418 The hon. Gentleman referred to the formulas and I know where he is coming from on that. The actual allocation to individual schools under TSN has been to a large extent on the basis of the number of free school meal take-ups. I have now asked the boards to look at the assessments that were recently put in place as another equally valid measure of deprivation and need within a particular school in educational terms. The assessments have only just been put in place and we shall have to see how they work in order to use them effectively.
My purpose is to use the scarce funds that are available because of the security situation in the fairest way in an attempt to achieve the best education in Northern Ireland.
§ Mr. Ian Bruce
I am sure that my right hon.

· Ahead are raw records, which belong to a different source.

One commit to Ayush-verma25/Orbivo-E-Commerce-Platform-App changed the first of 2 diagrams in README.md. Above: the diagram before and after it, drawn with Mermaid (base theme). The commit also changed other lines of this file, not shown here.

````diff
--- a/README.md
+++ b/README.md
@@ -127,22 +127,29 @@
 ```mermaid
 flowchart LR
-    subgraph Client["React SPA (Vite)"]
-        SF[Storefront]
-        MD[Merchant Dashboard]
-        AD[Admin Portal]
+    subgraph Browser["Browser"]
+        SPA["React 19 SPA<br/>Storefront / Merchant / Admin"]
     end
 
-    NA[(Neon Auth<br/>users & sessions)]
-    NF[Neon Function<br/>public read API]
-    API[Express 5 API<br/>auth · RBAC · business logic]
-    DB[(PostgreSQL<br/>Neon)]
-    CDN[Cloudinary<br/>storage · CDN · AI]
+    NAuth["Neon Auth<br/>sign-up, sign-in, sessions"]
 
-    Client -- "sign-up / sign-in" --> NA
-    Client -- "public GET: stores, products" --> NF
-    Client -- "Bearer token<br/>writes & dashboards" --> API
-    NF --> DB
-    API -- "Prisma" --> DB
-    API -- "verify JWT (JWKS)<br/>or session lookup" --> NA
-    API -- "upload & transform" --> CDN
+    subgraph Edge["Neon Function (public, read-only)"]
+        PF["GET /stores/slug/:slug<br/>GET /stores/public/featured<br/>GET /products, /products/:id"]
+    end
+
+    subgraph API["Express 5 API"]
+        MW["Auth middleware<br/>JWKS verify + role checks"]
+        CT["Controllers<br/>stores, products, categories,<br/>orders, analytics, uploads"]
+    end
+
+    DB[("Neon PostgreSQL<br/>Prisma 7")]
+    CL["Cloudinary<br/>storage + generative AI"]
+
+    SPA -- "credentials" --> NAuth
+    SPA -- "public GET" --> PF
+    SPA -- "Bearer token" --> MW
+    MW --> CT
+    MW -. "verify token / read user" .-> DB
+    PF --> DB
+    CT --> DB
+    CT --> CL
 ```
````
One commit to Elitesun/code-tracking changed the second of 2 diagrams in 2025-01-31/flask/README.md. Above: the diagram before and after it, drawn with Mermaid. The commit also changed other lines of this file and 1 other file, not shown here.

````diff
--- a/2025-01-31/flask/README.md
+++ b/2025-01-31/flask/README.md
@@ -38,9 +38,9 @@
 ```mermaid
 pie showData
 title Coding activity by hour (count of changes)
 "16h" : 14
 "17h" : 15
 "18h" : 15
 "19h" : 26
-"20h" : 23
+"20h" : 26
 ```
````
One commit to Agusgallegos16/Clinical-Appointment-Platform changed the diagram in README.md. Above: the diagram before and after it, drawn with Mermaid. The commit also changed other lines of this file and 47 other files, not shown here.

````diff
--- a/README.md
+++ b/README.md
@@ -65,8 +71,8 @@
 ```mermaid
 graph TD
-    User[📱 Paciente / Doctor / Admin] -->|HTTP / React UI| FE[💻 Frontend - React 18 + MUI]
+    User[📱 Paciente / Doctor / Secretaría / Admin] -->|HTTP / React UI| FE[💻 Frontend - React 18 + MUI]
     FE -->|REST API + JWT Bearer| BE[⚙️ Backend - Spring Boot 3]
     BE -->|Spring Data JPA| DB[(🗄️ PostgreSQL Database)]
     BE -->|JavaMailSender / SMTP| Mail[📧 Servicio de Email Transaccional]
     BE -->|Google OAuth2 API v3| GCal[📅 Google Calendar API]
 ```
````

Friend would wish to pay tribute to the excellent work of everyone involved in education in Northern Ireland for keeping normality in the schools and excellence throughout the system. Getting away from security matters for once, will he tell the House what is being done about information technology in schools in Northern Ireland? Are pupils being introduced to the Internet? Are schools getting the computers that they need and are they building the experience that they will need for future employment?
§ Mr. Ancram
I am grateful to my hon. Friend for moving us away from the security situation. I pay tribute to all those who work in education in Northern Ireland for the way in which they have managed to maintain a high quality of education and provided stability for the children in the recent difficult years. Within available resources, we are anxious for information technology to be introduced to as many schools as possible. The current pattern is varied: some schools are very advanced in their IT provision and some are not. It is encouraging that the universities are beginning to explore the use of new technology in education in a way that will benefit schools and further education colleges in the longer term.
§ Mr. Worthington
When the Minister allocated money to schools this year, what calculation did he make of the number of teachers who would lose their jobs and the impact of that on the pupil-teacher ratio? Is it true that he still does not know how many teachers lost their jobs last year as a consequence of his budget decisions? Why does he not know the consequences of his actions?
§ Mr. Ancram
As the hon. Gentleman knows, the pupil-teacher ratio in Northern Ireland is better than in Great Britain. We take some pride in that. The boards have to decide their financial plans. Until those plans are before us, we cannot make an exact assessment. In my guidance to the boards, I have always tried to ensure that classroom provision is maintained, even if that has meant some difficult cuts in other areas such as youth provision, libraries and, as I announced on Tuesday, a smaller than usual capital programme. I have skewed the priorities to ensure that provision in the classroom remains at the top of the list, because that is the key to education.